Another postcard in the Max Müller II collection, from Walter Bachmann to his uncle Max, includes fond greetings being sent to Aunt Alma and “dear Sophie,” an additional trace. In a letter to Willy Müller, who emigrated to Palestine in 1938, his parents, Max and Clara Müller, asked if he had made contact with Sofia [sic their spelling] who was also in Palestine.
Why and exactly when Bachmanns came to live in Themar (about 500 km south of either Pyritz or Münster) is also unknown. But it is clear that, from the 1920s on, they were an integral part of the Themar community.
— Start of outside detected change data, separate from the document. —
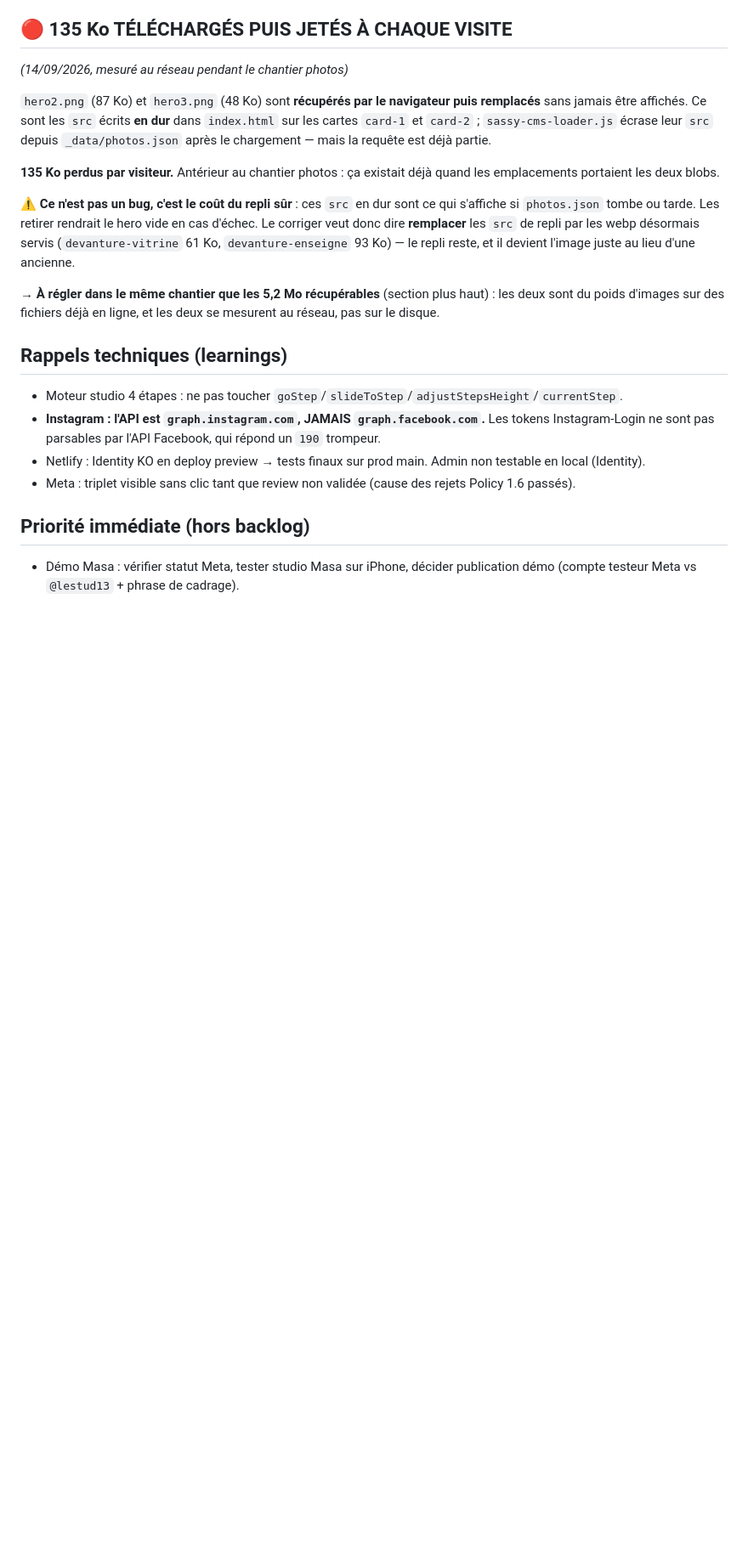
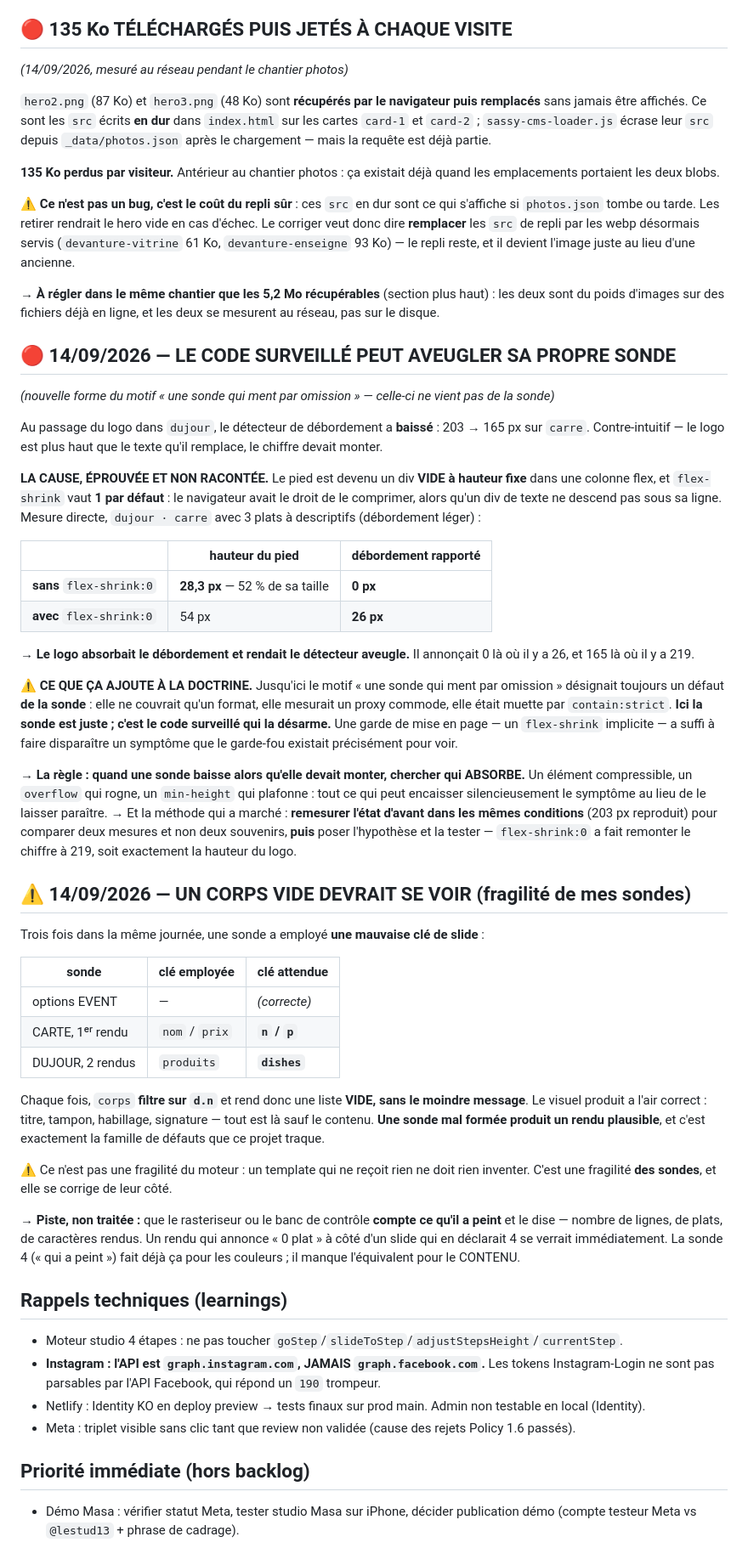
Before and after one commit to romaindemari-png/bistrot-sassy, a Markdown page: BACKLOG.md, the part around the change. Shown at 85% size. GitHub-like rendering; blank space fills up the shorter version.

Commit message:
docs(backlog): le code surveille peut aveugler sa sonde, et un corps vide devrait se voir
1. NOUVELLE FORME DU MOTIF « UNE SONDE QUI MENT PAR OMISSION ».
   Jusqu'ici le motif designait toujours un defaut DE LA SONDE : elle ne couvrait
   qu'un format, elle mesurait un proxy commode, elle etait muette par
   contain:strict. Ici la sonde est juste — c'est le CODE SURVEILLE qui la desarme.
   Un `flex-shrink` implicite a suffi a faire disparaitre le symptome que le
   garde-fou existait pour voir : pied comprime a 52 %, debordement rapporte 0 px
   la ou il y en a 26.
   Regle : quand une sonde BAISSE alors qu'elle devait monter, chercher qui ABSORBE.
   Methode qui a marche : remesurer l'etat d'avant dans les MEMES conditions, puis
   poser l'hypothese et la tester — pas l'inverse.

2. UN CORPS VIDE DEVRAIT SE VOIR.
   Trois sondes de la journee ont employe une mauvaise cle de slide (`produits` au
   lieu de `dishes`, `nom`/`prix` au lieu de `n`/`p`). `corps` filtre sur `d.n` et
   rend une liste VIDE sans un message : le visuel a l'air correct, titre et
   habillage compris, mais sans contenu. Une sonde mal formee produit donc un rendu
   PLAUSIBLE.
   Ce n'est pas une fragilite du moteur — un template qui ne recoit rien ne doit
   rien inventer — mais des sondes. Piste non traitee : que le banc COMPTE ce qu'il
   a peint (lignes, plats, caracteres) et le dise. La sonde 4 fait ca pour les
   couleurs ; il manque l'equivalent pour le CONTENU.

Co-Authored-By: Claude Opus 5 <noreply@anthropic.com>
Claude-Session: https://claude.ai/code/session_01X1LDqyVSMn3VFMCsPAFNSv

```diff
--- a/BACKLOG.md
+++ b/BACKLOG.md
@@ -882,6 +882,67 @@ emplacements portaient les deux blobs.
   sont du poids d'images sur des fichiers déjà en ligne, et les deux se mesurent au réseau, pas
   sur le disque.
 
+## 🔴 14/09/2026 — LE CODE SURVEILLÉ PEUT AVEUGLER SA PROPRE SONDE
+
+*(nouvelle forme du motif « une sonde qui ment par omission » — celle-ci ne vient pas de
+la sonde)*
+
+Au passage du logo dans `dujour`, le détecteur de débordement a **baissé** : 203 → 165 px
+sur `carre`. Contre-intuitif — le logo est plus haut que le texte qu'il remplace, le
+chiffre devait monter.
+
+**LA CAUSE, ÉPROUVÉE ET NON RACONTÉE.** Le pied est devenu un div **VIDE à hauteur fixe**
+dans une colonne flex, et `flex-shrink` vaut **1 par défaut** : le navigateur avait le
+droit de le comprimer, alors qu'un div de texte ne descend pas sous sa ligne. Mesure
+directe, `dujour · carre` avec 3 plats à descriptifs (débordement léger) :
+
+| | hauteur du pied | débordement rapporté |
+|---|---|---|
+| **sans** `flex-shrink:0` | **28,3 px** — 52 % de sa taille | **0 px** |
+| **avec** `flex-shrink:0` | 54 px | **26 px** |
+
+**→ Le logo absorbait le débordement et rendait le détecteur aveugle.** Il annonçait 0 là
+où il y a 26, et 165 là où il y a 219.
+
+⚠️ **CE QUE ÇA AJOUTE À LA DOCTRINE.** Jusqu'ici le motif « une sonde qui ment par
+omission » désignait toujours un défaut **de la sonde** : elle ne couvrait qu'un format,
+elle mesurait un proxy commode, elle était muette par `contain:strict`. **Ici la sonde est
+juste ; c'est le code surveillé qui la désarme.** Une garde de mise en page — un
+`flex-shrink` implicite — a suffi à faire disparaître un symptôme que le garde-fou existait
+précisément pour voir.
+
+→ **La règle : quand une sonde baisse alors qu'elle devait monter, chercher qui ABSORBE.**
+  Un élément compressible, un `overflow` qui rogne, un `min-height` qui plafonne : tout ce
+  qui peut encaisser silencieusement le symptôme au lieu de le laisser paraître.
+→ Et la méthode qui a marché : **remesurer l'état d'avant dans les mêmes conditions**
+  (203 px reproduit) pour comparer deux mesures et non deux souvenirs, **puis** poser
+  l'hypothèse et la tester — `flex-shrink:0` a fait remonter le chiffre à 219, soit
+  exactement la hauteur du logo.
+
+## ⚠️ 14/09/2026 — UN CORPS VIDE DEVRAIT SE VOIR (fragilité de mes sondes)
+
+Trois fois dans la même journée, une sonde a employé **une mauvaise clé de slide** :
+
+| sonde | clé employée | clé attendue |
+|---|---|---|
+| options EVENT | — | *(correcte)* |
+| CARTE, 1ᵉʳ rendu | `nom` / `prix` | **`n` / `p`** |
+| DUJOUR, 2 rendus | `produits` | **`dishes`** |
+
+Chaque fois, `corps` **filtre sur `d.n`** et rend donc une liste **VIDE, sans le moindre
+message**. Le visuel produit a l'air correct : titre, tampon, habillage, signature — tout
+est là sauf le contenu. **Une sonde mal formée produit un rendu plausible**, et c'est
+exactement la famille de défauts que ce projet traque.
+
+⚠️ Ce n'est pas une fragilité du moteur : un template qui ne reçoit rien ne doit rien
+   inventer. C'est une fragilité **des sondes**, et elle se corrige de leur côté.
+
+→ **Piste, non traitée :** que le rasteriseur ou le banc de contrôle **compte ce qu'il a
+  peint** et le dise — nombre de lignes, de plats, de caractères rendus. Un rendu qui
+  annonce « 0 plat » à côté d'un slide qui en déclarait 4 se verrait immédiatement. La
+  sonde 4 (« qui a peint ») fait déjà ça pour les couleurs ; il manque l'équivalent pour
+  le CONTENU.
+
 ## Rappels techniques (learnings)
 - Moteur studio 4 étapes : ne pas toucher `goStep`/`slideToStep`/`adjustStepsHeight`/`currentStep`.
 - **Instagram : l'API est `graph.instagram.com`, JAMAIS `graph.facebook.com`.** Les tokens
```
Until 1933, they rented living space from cabinetmaker Schieppel at Schlagetererstr 11 (Römhilderstrasse) on the road to Wachenbrunn (see map). Max is identified as a ‘Kaufmann’/merchant in the Nazi records of the 1930s and Alma as a house wife.
When the Nazis took power in January 1933, Alma was 59 years old and Max 62.
Max immediately attracted the attention of the Nazis; according to Manfred Rosengarten’s account, Max had a “habit of coughing and spitting. Once he did this in front of the city’s display box of Der Stürmer, the Nazis’ antisemitic newspaper. He was arrested and charged with something like insulting the Nazi Party. He got off because enough people testified that he always coughed and spit without thinking. For people to do this,” Manfred remembered, “was rare in those days” — other eyewitness statements confirm his account and opinion.
Max’s luck did not continue: in the 1938 November Reichspogromnacht (known as ‘Kristallnacht’), Max, aged 68, was rounded up with the other men of Themar and hauled off to Buchenwald. Owing to his health and age — and sadly not because he and Alma had any hope of emigration — Max was released by the beginning of December. There is nothing in the official records to indicate that the Bachmanns attempted to emigrate, and their fate was therefore more or less sealed.
In December 1939, the SS forced the Bachmanns to move in with the Frankenberg and Sander families at Strasse des SA 20. Every day their living conditions worsened — both Bachmanns were ill and had to beg repeatedly to receive medical attention.
On November 10, 1941, Max Bachmann was denounced for not wearing the “Judenstern” (the yellow Star of David required of German Jews as of September 1941) and rearrested and sent back to Buchenwald.
Alma died shortly after Max’s arrest, on November 27, 1941. Max did not survive Buchenwald and died there on March 14, 1942, age 71. Not knowing that Alma was already dead, the Gestapo returned a pathetic cluster of Max’s clothing to her address.